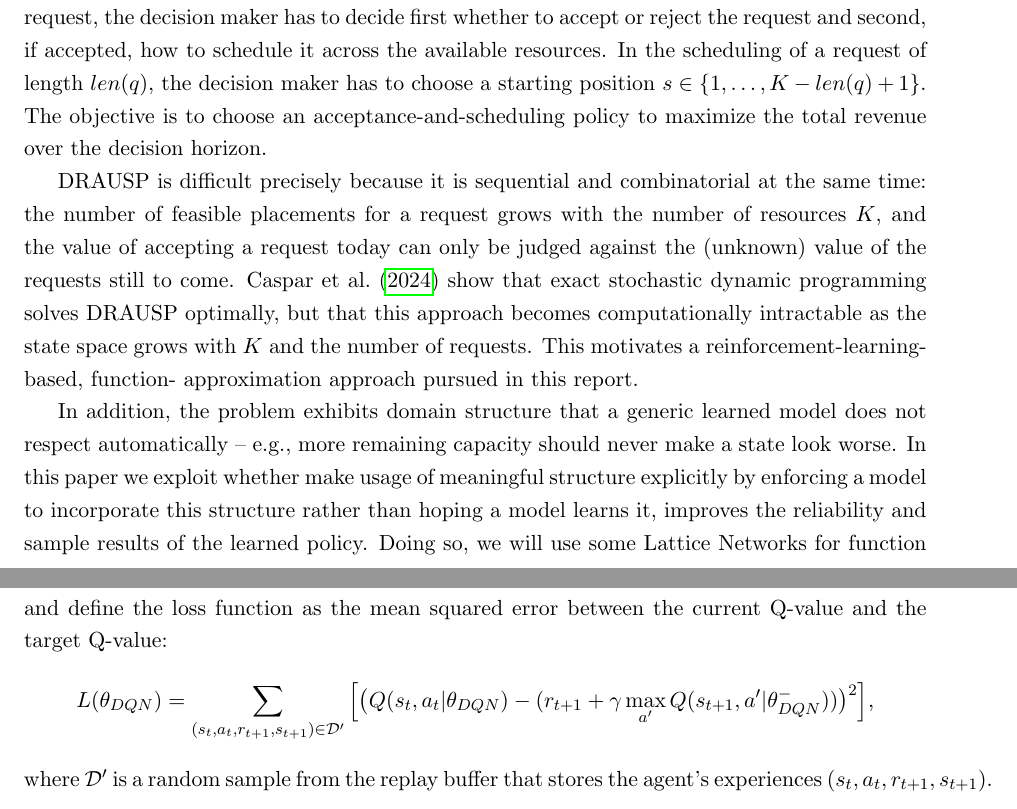
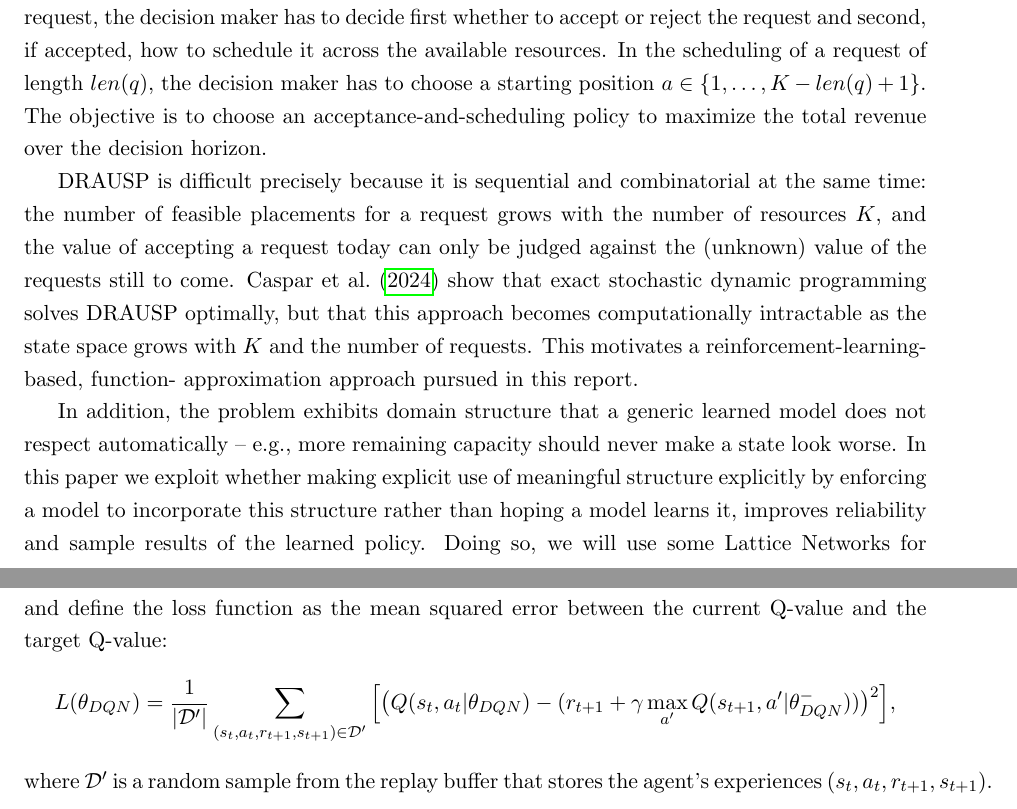
Before and after one commit to FelixFritz02/CI-Programming-Project-SS26, a LaTeX document (Bericht/main.tex, which reads Bericht/sections/introduction.tex, Bericht/sections/rl_approach.tex): two parts of pages 7 and 13 of 29, joined at a grey line, cut so that both start at the same text. Compiled offline with pdfLaTeX.

Commit message:
Update introduction, RL approach section, and notebooks
Co-Authored-By: Claude Sonnet 5 <noreply@anthropic.com>

```diff
--- a/Bericht/sections/introduction.tex
+++ b/Bericht/sections/introduction.tex
@@ -18,7 +18,7 @@ In an upfront decision horizon there arrive $T_d \in \mathbb{N}_{>0}$ many reque
 There are $K \in \mathbb{N}_{>0}$ many resources with different capacities $C_k \in \mathbb{N}_{>0}$ for $k = 1, \ldots, K$.
 
 Each request must be scheduled directly after acceptance in a contiguous block of slots across the available resources without exceeding the capacity $C_k$ of any resource $k$. Once a request is accepted and scheduled, it occupies those slots for the remainder and cannot be splitted, relocated, or revoked.
-Depending on the available capacity and the resource requirements of the request, the decision maker has to decide first whether to accept or reject the request and second, if accepted, how to schedule it across the available resources. In the scheduling of a request of length $len(q)$, the decision maker has to choose a starting position $s \in \{1, \ldots, K - len(q) + 1\}$.
+Depending on the available capacity and the resource requirements of the request, the decision maker has to decide first whether to accept or reject the request and second, if accepted, how to schedule it across the available resources. In the scheduling of a request of length $len(q)$, the decision maker has to choose a starting position $a \in \{1, \ldots, K - len(q) + 1\}$.
 The objective is to choose an acceptance-and-scheduling policy to maximize the total revenue over the decision horizon.
 
 
@@ -34,7 +34,7 @@ approximation approach pursued in this report.
 In addition, the problem exhibits domain structure
 that a generic learned model does not respect automatically -- e.g., more remaining capacity should
 never make a state look worse.
-In this paper we exploit whether make usage of meaningful structure explicitly by enforcing a model to incorporate this structure rather than hoping a model learns it, improves the reliability and sample results of the learned policy. Doing so, we will use some Lattice Networks for function approximation.
+In this paper we exploit whether making explicit use of meaningful structure explicitly by enforcing a model to incorporate this structure rather than hoping a model learns it, improves reliability and sample results of the learned policy. Doing so, we will use some Lattice Networks for function approximation.
 
 
 
--- a/Bericht/sections/rl_approach.tex
+++ b/Bericht/sections/rl_approach.tex
@@ -170,7 +170,7 @@ The parameters $\theta_{DQN}$ of the DQN are updated by minimizing a loss functi
 \]
 and define the loss function as the mean squared error between the current Q-value and the target Q-value:
 \[
-  L(\theta_{DQN}) = \sum_{(s_t, a_t, r_{t+1}, s_{t+1}) \in \mathcal{D'}} \Big[ \big( Q(s_t, a_t \vert \theta_{DQN}) - (r_{t+1} + \gamma \max_{a'} Q(s_{t+1}, a' \vert \theta_{DQN}^-)) \big)^2 \Big],
+  L(\theta_{DQN}) = \frac{1}{|\mathcal{D'}|}\sum_{(s_t, a_t, r_{t+1}, s_{t+1}) \in \mathcal{D'}} \Big[ \big( Q(s_t, a_t \vert \theta_{DQN}) - (r_{t+1} + \gamma \max_{a'} Q(s_{t+1}, a' \vert \theta_{DQN}^-)) \big)^2 \Big],
 \]
 where $\mathcal{D'}$ is a random sample from the replay buffer that stores the agent's experiences $(s_t, a_t, r_{t+1}, s_{t+1})$.
 \subsubsection{Action Masking}
```
Also changed, not shown: 3 other files.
====
What is expected =>
Search the records above for the string "structure". Copy every line that contains it.

Completed task =>
 In addition, the problem exhibits domain structure
-In this paper we exploit whether make usage of meaningful structure explicitly by enforcing a model to incorporate this structure rather than hoping a model learns it, improves the reliability and sample results of the learned policy. Doing so, we will use some Lattice Networks for function approximation.
+In this paper we exploit whether making explicit use of meaningful structure explicitly by enforcing a model to incorporate this structure rather than hoping a model learns it, improves reliability and sample results of the learned policy. Doing so, we will use some Lattice Networks for function approximation.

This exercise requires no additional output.